“Money is the root of all evil.”
“Money can’t buy happiness.”
“A penny saved is a penny earned.”
“Waste not, want not.”
“Moderation in all things.”
“Money isn’t everything.”
If you grew up in a Judeo-Christian religion, the messages are even more confusing. In the Old Testament, God’s blessing is accompanied by wealth. Then in the New Testament, we read: “Again I say to you, it is easier for a camel to go through the eye of the needle, than for a rich man to enter the kingdom of God.”
Interestingly, one interpretation of that much-quoted verse is that “eye of the needle” was a gate along the Jerusalem wall that was used to gain entrance to the city at night when the main gate was closed. A camel would need to get down on his knees to enter through the eye of the needle. The image would have signified humility, not impossibility.
So back to our question, “How do you feel about money?” Let’s take a little test. Say these words out loud and pay attention to how they make you feel:
Hammer… Pencil… Money…
Like a hammer or a pencil, money is simply a tool. But many people find that even saying the word “money” makes them feel uncomfortable. Conversations dealing with money make them squirm. Paradoxically, these same people complain about how they never have enough of it. “I can’t afford it.” “I don’t have the money.” They comfortable discussing lack of money, but not abundance. Hmmm…

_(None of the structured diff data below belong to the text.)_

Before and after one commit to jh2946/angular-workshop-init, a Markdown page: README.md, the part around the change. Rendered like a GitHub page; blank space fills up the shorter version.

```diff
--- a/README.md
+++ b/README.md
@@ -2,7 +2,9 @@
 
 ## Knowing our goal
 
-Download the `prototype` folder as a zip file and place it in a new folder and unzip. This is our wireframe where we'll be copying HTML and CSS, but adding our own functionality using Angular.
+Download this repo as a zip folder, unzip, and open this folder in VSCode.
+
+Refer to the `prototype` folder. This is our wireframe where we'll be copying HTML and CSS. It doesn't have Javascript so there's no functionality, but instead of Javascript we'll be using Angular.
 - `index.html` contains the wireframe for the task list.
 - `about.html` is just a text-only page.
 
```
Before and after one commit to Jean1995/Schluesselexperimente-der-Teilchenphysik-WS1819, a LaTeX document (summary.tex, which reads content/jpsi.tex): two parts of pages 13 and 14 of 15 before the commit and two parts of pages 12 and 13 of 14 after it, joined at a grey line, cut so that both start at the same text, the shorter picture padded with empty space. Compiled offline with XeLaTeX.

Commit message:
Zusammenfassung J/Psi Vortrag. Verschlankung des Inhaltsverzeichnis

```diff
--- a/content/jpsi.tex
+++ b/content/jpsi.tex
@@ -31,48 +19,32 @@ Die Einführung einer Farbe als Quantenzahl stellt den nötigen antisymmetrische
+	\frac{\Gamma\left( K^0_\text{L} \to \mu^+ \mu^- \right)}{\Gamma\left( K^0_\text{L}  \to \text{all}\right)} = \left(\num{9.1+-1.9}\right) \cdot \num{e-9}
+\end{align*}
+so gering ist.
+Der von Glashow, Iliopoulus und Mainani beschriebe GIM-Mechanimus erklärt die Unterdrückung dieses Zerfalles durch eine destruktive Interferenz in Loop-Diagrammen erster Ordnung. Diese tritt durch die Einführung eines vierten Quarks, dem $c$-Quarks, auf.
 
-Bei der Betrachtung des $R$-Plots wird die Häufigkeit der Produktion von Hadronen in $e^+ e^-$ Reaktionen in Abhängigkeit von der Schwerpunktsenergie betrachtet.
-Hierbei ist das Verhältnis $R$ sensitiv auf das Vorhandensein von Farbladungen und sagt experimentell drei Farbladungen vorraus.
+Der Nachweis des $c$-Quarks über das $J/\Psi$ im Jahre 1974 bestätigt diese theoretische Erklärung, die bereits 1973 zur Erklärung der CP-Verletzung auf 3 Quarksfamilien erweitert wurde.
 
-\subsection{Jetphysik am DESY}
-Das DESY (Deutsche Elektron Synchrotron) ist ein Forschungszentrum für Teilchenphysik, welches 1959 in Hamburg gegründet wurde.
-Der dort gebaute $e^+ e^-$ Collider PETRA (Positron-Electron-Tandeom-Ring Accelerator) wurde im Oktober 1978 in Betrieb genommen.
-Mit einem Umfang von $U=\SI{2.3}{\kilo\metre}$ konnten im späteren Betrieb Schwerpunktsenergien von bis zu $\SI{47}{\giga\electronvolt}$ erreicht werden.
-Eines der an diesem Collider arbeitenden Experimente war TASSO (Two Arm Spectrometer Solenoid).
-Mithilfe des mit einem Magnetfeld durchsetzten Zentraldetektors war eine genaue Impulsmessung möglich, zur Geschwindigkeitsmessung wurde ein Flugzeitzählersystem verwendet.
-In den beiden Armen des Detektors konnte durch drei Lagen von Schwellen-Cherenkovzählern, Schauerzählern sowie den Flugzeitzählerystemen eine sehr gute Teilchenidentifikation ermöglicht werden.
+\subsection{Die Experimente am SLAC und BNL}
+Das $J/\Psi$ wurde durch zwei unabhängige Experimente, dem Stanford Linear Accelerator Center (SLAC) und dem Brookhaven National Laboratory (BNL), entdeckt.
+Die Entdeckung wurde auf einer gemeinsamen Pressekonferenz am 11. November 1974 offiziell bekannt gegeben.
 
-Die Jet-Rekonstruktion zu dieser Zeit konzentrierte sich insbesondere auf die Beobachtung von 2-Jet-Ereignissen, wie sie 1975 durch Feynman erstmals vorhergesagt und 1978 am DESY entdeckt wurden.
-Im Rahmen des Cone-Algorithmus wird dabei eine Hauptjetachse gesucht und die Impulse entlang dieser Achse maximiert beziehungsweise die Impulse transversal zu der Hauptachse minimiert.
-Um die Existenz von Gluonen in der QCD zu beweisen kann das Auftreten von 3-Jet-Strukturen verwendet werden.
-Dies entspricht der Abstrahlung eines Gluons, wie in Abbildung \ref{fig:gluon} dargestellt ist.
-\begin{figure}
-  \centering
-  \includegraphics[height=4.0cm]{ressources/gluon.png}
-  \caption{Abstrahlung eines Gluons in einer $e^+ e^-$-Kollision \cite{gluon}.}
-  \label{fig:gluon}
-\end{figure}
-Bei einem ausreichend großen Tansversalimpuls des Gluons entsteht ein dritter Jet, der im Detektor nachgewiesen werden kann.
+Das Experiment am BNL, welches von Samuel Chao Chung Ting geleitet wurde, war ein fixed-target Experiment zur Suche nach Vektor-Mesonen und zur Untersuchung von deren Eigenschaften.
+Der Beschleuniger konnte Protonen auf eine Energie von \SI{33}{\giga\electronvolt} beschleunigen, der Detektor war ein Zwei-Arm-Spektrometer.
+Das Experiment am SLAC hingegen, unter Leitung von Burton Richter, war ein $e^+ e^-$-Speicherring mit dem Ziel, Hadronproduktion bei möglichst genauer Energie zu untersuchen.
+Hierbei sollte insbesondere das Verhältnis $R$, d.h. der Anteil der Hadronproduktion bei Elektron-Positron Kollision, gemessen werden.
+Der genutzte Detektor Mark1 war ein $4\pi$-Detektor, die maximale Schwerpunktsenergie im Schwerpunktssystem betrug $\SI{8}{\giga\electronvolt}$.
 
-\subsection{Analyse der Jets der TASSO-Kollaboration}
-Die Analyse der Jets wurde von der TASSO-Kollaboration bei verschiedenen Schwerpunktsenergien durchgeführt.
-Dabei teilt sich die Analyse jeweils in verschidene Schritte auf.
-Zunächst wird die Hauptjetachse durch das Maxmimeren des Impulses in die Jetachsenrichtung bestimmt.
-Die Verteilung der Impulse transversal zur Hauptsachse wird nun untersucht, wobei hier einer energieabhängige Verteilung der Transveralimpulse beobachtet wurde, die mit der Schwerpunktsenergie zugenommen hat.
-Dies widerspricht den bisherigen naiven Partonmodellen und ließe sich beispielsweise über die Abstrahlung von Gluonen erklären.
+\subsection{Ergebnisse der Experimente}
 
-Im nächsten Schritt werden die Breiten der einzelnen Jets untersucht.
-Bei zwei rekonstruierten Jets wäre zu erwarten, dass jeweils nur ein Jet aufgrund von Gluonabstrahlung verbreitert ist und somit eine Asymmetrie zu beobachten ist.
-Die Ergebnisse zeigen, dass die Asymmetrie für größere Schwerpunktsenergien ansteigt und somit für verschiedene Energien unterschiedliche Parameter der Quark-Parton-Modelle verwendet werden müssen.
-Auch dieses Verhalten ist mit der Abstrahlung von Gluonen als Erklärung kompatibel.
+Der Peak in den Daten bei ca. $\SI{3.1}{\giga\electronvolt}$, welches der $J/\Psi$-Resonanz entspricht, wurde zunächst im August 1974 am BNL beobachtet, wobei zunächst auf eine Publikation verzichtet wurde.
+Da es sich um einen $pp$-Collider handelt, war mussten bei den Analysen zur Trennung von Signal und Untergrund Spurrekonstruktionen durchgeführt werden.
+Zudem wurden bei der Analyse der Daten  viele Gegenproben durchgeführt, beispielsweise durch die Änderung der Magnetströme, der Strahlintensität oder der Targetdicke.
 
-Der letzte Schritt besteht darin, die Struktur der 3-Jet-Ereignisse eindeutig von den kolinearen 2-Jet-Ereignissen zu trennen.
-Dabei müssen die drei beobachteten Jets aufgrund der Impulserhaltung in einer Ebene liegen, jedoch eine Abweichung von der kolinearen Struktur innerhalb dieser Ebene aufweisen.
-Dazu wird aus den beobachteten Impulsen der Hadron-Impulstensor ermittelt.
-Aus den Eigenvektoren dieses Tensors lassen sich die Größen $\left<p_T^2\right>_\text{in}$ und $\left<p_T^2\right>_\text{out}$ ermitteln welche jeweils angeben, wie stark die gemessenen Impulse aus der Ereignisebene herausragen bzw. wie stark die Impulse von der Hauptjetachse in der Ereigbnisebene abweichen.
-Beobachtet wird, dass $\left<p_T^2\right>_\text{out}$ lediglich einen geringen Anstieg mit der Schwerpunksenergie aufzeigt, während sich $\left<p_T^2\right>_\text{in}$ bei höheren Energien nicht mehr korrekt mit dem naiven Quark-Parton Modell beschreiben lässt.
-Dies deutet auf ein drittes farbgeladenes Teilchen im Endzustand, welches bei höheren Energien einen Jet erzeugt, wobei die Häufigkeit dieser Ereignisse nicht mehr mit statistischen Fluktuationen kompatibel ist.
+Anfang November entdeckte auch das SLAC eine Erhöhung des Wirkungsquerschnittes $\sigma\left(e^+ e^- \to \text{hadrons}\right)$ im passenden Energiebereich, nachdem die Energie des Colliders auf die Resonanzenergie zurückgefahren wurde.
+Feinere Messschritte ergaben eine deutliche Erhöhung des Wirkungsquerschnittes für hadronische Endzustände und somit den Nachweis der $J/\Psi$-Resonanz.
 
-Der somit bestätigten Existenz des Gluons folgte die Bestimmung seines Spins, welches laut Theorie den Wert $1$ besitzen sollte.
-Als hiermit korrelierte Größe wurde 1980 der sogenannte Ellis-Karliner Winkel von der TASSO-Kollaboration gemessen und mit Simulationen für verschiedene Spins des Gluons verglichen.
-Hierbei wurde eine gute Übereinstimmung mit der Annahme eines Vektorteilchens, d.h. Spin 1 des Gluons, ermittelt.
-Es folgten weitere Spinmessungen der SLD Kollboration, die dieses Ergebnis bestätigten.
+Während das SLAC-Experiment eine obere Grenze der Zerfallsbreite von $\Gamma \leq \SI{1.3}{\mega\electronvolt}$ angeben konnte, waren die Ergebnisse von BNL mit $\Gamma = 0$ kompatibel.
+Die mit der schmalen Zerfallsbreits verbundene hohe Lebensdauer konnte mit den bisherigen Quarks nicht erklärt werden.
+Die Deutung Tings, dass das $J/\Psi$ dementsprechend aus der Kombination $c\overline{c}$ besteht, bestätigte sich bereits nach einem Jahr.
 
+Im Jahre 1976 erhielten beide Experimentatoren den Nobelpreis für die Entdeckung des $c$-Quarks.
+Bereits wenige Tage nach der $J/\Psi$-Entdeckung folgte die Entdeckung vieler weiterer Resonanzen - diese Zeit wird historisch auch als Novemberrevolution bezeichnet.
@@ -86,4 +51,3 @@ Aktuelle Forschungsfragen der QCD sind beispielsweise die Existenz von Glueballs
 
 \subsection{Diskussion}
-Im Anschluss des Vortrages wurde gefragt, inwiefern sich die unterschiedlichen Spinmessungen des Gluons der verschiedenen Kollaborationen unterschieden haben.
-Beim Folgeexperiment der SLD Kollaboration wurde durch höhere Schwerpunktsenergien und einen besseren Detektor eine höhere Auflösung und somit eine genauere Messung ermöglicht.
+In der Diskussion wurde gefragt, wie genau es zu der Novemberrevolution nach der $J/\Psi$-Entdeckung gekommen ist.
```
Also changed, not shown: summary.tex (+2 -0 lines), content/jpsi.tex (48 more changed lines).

Whether you realize it or not, at this very moment, you are attracting lack or abundance. If it is more comfortable to discuss lack than abundance… which do you think you are attracting?
T. Harv Eker, author of “Secrets of the Millionaire Mind” and “SpeedWealth”, postulates that we are each born with a financial thermostat, which determines our financial set-point. In order to change your financial status in any long term or meaningful way, you need to examine your mental and emotional relationship to money. The most compelling revelation in Eker’s work is that your financial blueprint is not static. It can be changed. Set aside time to watch this video to learn more about the concept of a financial thermostat. The video is subtitled in Spanish for all our Latino friends!
If you don’t feel comfortable with the word “money”, there is a good chance you are drastically diminishing your chance of having financial abundance. Do you have a deep-seated belief that equates poverty with holiness? Do you feel that having a large amount of cash resources at your disposal would be wrong? Would you feel guilty living in a nice house or driving a nice car? Would having more than your family or friends make your feel uncomfortable?
Remember that money isn’t just useful in buying things. It is also used to pay for experiences that create life-long memories. Have you ever wanted to take the family to Mexico? Europe? Thailand? Those experiences require money.
What if you could donate large sums of money to the charities of your choice? Money can be a powerful tool to enrich the lives of others.
Personally, I don’t believe money is good or evil. I believe it is nothing more than a tool. Money cannot buy love or happiness; but neither can poverty. The one thing money can buy is options. And life is too short to live without options.